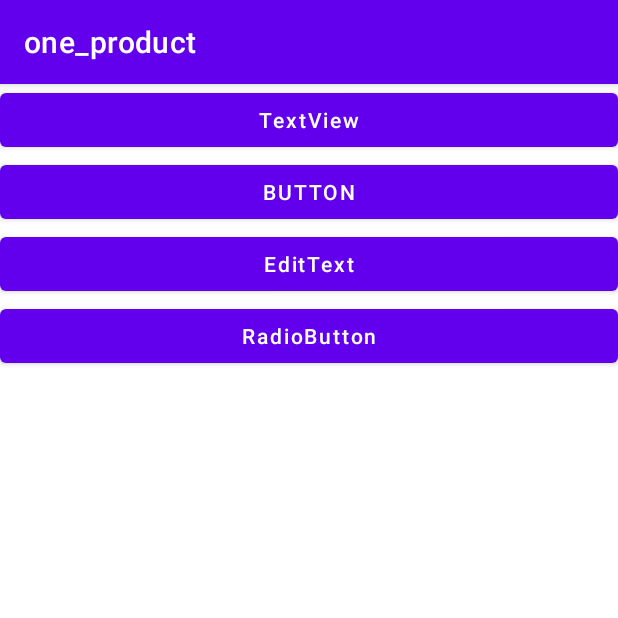
After one commit to chenmin18yidong/android, an Android app: the RadioButtonActivity screen opened directly, with no data from a screen before it, on a phone screen of 412 x 824 dp, the top half of it. The commit adds this screen. Run offline under Robolectric (Android 15) with nearby library versions, the phone set to English and light mode, and no system bars.

Commit message:
2021.03.29

```diff
--- a/android_product/app/src/main/AndroidManifest.xml
+++ b/android_product/app/src/main/AndroidManifest.xml
@@ -9,6 +9,7 @@
         android:roundIcon="@mipmap/ic_launcher_round"
         android:supportsRtl="true"
         android:theme="@style/Theme.One_product">
+        <activity android:name=".RadioButtonActivity"></activity>
         <activity android:name=".MainActivity">
             <intent-filter>
                 <action android:name="android.intent.action.MAIN" />
--- /dev/null
+++ b/android_product/app/src/main/java/com/example/one_product/RadioButtonActivity.java
@@ -0,0 +1,14 @@
+package com.example.one_product;
+
+import androidx.appcompat.app.AppCompatActivity;
+
+import android.os.Bundle;
+
+public class RadioButtonActivity extends AppCompatActivity {
+
+    @Override
+    protected void onCreate(Bundle savedInstanceState) {
+        super.onCreate(savedInstanceState);
+        setContentView(R.layout.activity_radio_button2);
+    }
+}
--- /dev/null
+++ b/android_product/app/src/main/res/layout/activity_radio_button2.xml
@@ -0,0 +1,34 @@
+<?xml version="1.0" encoding="utf-8"?>
+<LinearLayout xmlns:android="http://schemas.android.com/apk/res/android"
+    xmlns:app="http://schemas.android.com/apk/res-auto"
+    xmlns:tools="http://schemas.android.com/tools"
+    android:layout_width="match_parent"
+    android:layout_height="match_parent"
+    tools:context=".RadioButtonActivity"
+    android:orientation="vertical">
+
+    <Button
+        android:layout_width="match_parent"
+        android:layout_height="wrap_content"
+        android:id="@+id/textView"
+        android:text="TextView"
+        android:textAllCaps="false"/>
+    <Button
+        android:layout_width="match_parent"
+        android:layout_height="wrap_content"
+        android:id="@+id/btn_button"
+        android:text="BUTTON"
+        android:textAllCaps="false"/>
+    <Button
+        android:layout_width="match_parent"
+        android:layout_height="wrap_content"
+        android:id="@+id/btn_editText"
+        android:text="EditText"
+        android:textAllCaps="false"/>
+    <Button
+        android:layout_width="match_parent"
+        android:layout_height="wrap_content"
+        android:id="@+id/btn_radiobutton"
+        android:text="RadioButton"
+        android:textAllCaps="false"/>
+</LinearLayout>
```
Also changed, not shown: android_product/app/src/main/java/com/example/one_product/MainActivity.java (+16 -0 lines), android_product/app/src/main/res/layout/activity_main.xml (+26 -7 lines).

■ Brief ■
What you should produce is an exact copy of the records, with the pictures left out.

■ Exercise answer ■
After one commit to chenmin18yidong/android, an Android app: the RadioButtonActivity screen opened directly, with no data from a screen before it, on a phone screen of 412 x 824 dp, the top half of it. The commit adds this screen. Run offline under Robolectric (Android 15) with nearby library versions, the phone set to English and light mode, and no system bars.

Commit message:
2021.03.29

```diff
--- a/android_product/app/src/main/AndroidManifest.xml
+++ b/android_product/app/src/main/AndroidManifest.xml
@@ -9,6 +9,7 @@
         android:roundIcon="@mipmap/ic_launcher_round"
         android:supportsRtl="true"
         android:theme="@style/Theme.One_product">
+        <activity android:name=".RadioButtonActivity"></activity>
         <activity android:name=".MainActivity">
             <intent-filter>
                 <action android:name="android.intent.action.MAIN" />
--- /dev/null
+++ b/android_product/app/src/main/java/com/example/one_product/RadioButtonActivity.java
@@ -0,0 +1,14 @@
+package com.example.one_product;
+
+import androidx.appcompat.app.AppCompatActivity;
+
+import android.os.Bundle;
+
+public class RadioButtonActivity extends AppCompatActivity {
+
+    @Override
+    protected void onCreate(Bundle savedInstanceState) {
+        super.onCreate(savedInstanceState);
+        setContentView(R.layout.activity_radio_button2);
+    }
+}
--- /dev/null
+++ b/android_product/app/src/main/res/layout/activity_radio_button2.xml
@@ -0,0 +1,34 @@
+<?xml version="1.0" encoding="utf-8"?>
+<LinearLayout xmlns:android="http://schemas.android.com/apk/res/android"
+    xmlns:app="http://schemas.android.com/apk/res-auto"
+    xmlns:tools="http://schemas.android.com/tools"
+    android:layout_width="match_parent"
+    android:layout_height="match_parent"
+    tools:context=".RadioButtonActivity"
+    android:orientation="vertical">
+
+    <Button
+        android:layout_width="match_parent"
+        android:layout_height="wrap_content"
+        android:id="@+id/textView"
+        android:text="TextView"
+        android:textAllCaps="false"/>
+    <Button
+        android:layout_width="match_parent"
+        android:layout_height="wrap_content"
+        android:id="@+id/btn_button"
+        android:text="BUTTON"
+        android:textAllCaps="false"/>
+    <Button
+        android:layout_width="match_parent"
+        android:layout_height="wrap_content"
+        android:id="@+id/btn_editText"
+        android:text="EditText"
+        android:textAllCaps="false"/>
+    <Button
+        android:layout_width="match_parent"
+        android:layout_height="wrap_content"
+        android:id="@+id/btn_radiobutton"
+        android:text="RadioButton"
+        android:textAllCaps="false"/>
+</LinearLayout>
```
Also changed, not shown: android_product/app/src/main/java/com/example/one_product/MainActivity.java (+16 -0 lines), android_product/app/src/main/res/layout/activity_main.xml (+26 -7 lines).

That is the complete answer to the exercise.